The US Environmental Protection Agency (EPA) recently issued a proposed rule under the Clean Act intended to reduce emissions of greenhouse gases (GHGs) and air pollutants from crude oil and natural gas operations (production, processing, transmission, and storage segments).

US President Joseph Biden signed an executive order on August 5 that underscores his stated commitment to encourage the development and deployment of electric vehicles (EVs) as part of the Biden-Harris administration’s clean energy agenda. The executive order, Strengthening American Leadership in Clean Cars and Trucks, aims to increase the production of zero-emission vehicles by 2030 and directs new pollution and fuel economy standards for light‑, medium-, and heavy-duty vehicles for model years 2027 and later. President Biden’s issuance of the executive order, combined with the EV-related implications of various provisions in the draft infrastructure bill currently pending in Congress, may well serve to facilitate increased deployment of EVs in US markets.
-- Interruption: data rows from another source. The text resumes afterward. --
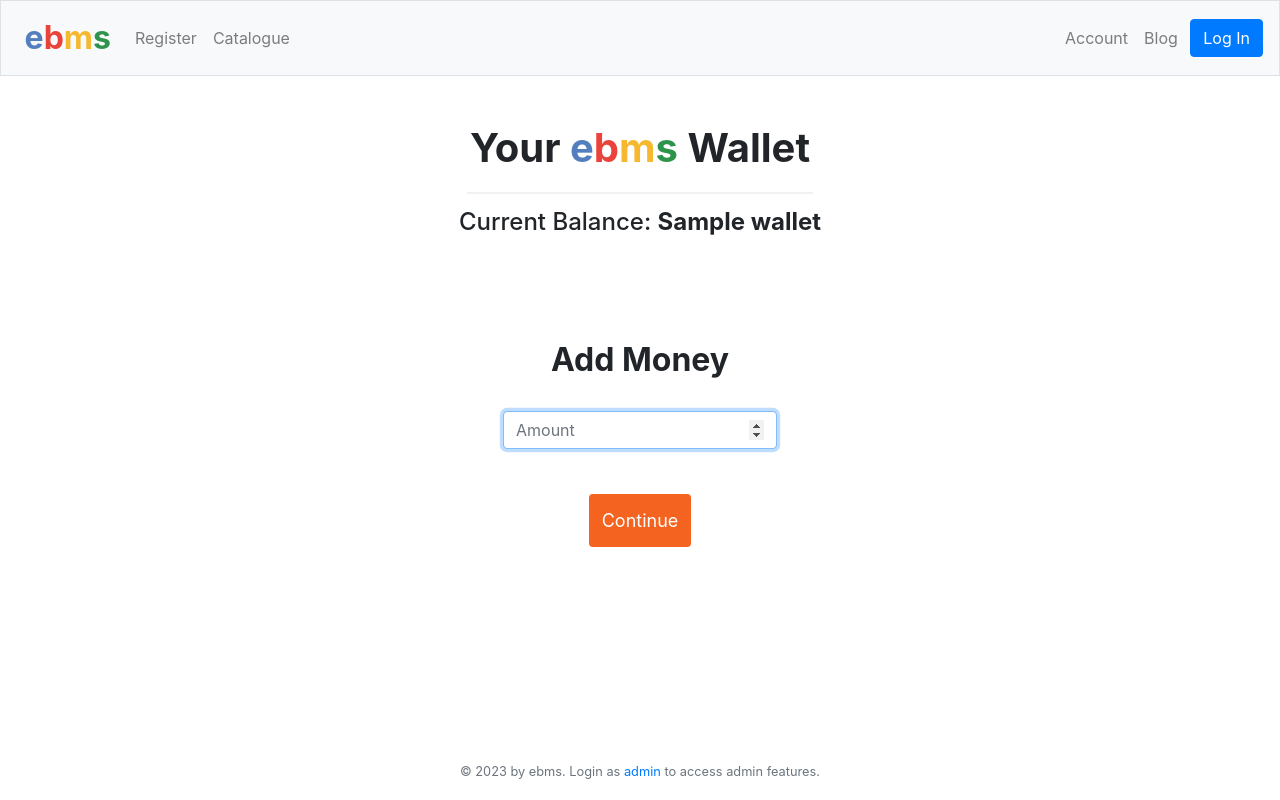
After one commit to divyajeettt/EBMS, a Flask app: template front-end/app/templates/account/customer/wallet.html in a window 1280 px wide. The commit adds this page. Run offline with Flask 3, Linux system fonts and the light colour scheme; the template is opened without the code that fills it: most values are stand-ins (such as "Sample title", 1, 10 or a date in 2020); some libraries are stand-ins or nearby versions.

Commit message:
added wallet

```diff
--- a/front-end/app/__init__.py
+++ b/front-end/app/__init__.py
@@ -626,6 +626,12 @@ def account():
             user["phone"] = cursor.fetchall()
 
             cursor.execute(f"""
+                SELECT balance FROM wallet
+                where customerID = {session.get("user_id")}
+            """)
+            user["balance"] = cursor.fetchone()["balance"]
+
+            cursor.execute(f"""
                 SELECT
                     orderID, DATE_FORMAT(order_date, '%M %d, %Y') AS order_date,
                     DATE_FORMAT(ADDDATE(order_date, INTERVAL 15 DAY), '%d %M') AS ETA,
@@ -1075,6 +1081,33 @@ def view_orders():
 
     return render_template("/account/customer/orders.html", orders=orders, active=active)
 
+@app.route("/account/wallet", methods=["GET", "POST"])
+@login_required
+def wallet():
+    if session.get("user_type") != "customer":
+        return redirect("/login")
+
+    if request.method == "POST":
+        amount = request.form.get("amount")
+        with cnx.cursor(dictionary=True) as cursor:
+            cursor.execute(f"""
+                UPDATE wallet SET balance = balance + {amount}
+                WHERE customerID = {session.get("user_id")}
+            """)
+            cnx.commit()
+
+        return redirect("/account/wallet")
+
+    with cnx.cursor(dictionary=True) as cursor:
+        cursor.execute(f"""
+            SELECT balance
+            FROM wallet
+            WHERE customerID = {session.get("user_id")}
+        """)
+        wallet = cursor.fetchone()["balance"]
+
+    return render_template("/account/customer/wallet.html", wallet=wallet)
+
 @app.route("/product/add", methods=["GET", "POST"])
 @login_required
 def add_product():
--- /dev/null
+++ b/front-end/app/templates/account/customer/wallet.html
@@ -0,0 +1,40 @@
+{% extends "base.html" %}
+
+{% block title %}
+    Wallet
+{% endblock %}
+
+{% block main %}
+    <style>
+        hr {
+            border: 1px solid #f1f1f1;
+            margin-bottom: 14px;
+            margin-top: 20px;
+            /* shorter length */
+            width: 33%;
+        }
+    </style>
+
+    <h1><b>Your <span class="blue">e</span><span class="red">b</span><span class="yellow">m</span><span class="green">s</span> Wallet</b></h1>
+    <hr>
+
+    <!-- current balance -->
+    <h4>Current Balance: <b>{{ wallet }}</b></h4>
+
+    <br>
+    <br>
+    <br>
+    <br>
+
+    <form action="/account/wallet" method="post">
+        <h2><b>Add Money</b></h2>
+        <br>
+        <div class="form-group">
+            <input autocomplete="off" autofocus class="form-control" name="amount" placeholder="Amount" type="number" min="1">
+        </div>
+        <br>
+        <div>
+            <button type="submit" class="button"><span>Continue</span></button>
+        </div>
+    </form>
+{% endblock %}
```
Also changed, not shown: front-end/app/templates/account/customer/profile.html (+21 -6 lines).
The National Association of Regulatory Utility Commissioners (NARUC) has submitted 10 nominees to FERC to serve on the newly formed Joint Federal-State Task Force on Electric Transmission. Last month in Docket No. AD21-15, FERC issued an order establishing a joint federal-state task force with NARUC to evaluate barriers and solutions to transmission development. The task force will conduct joint hearings on transmission-related issues with a focus on developing ways to plan and pay for new transmission facilities that are best for the public interest.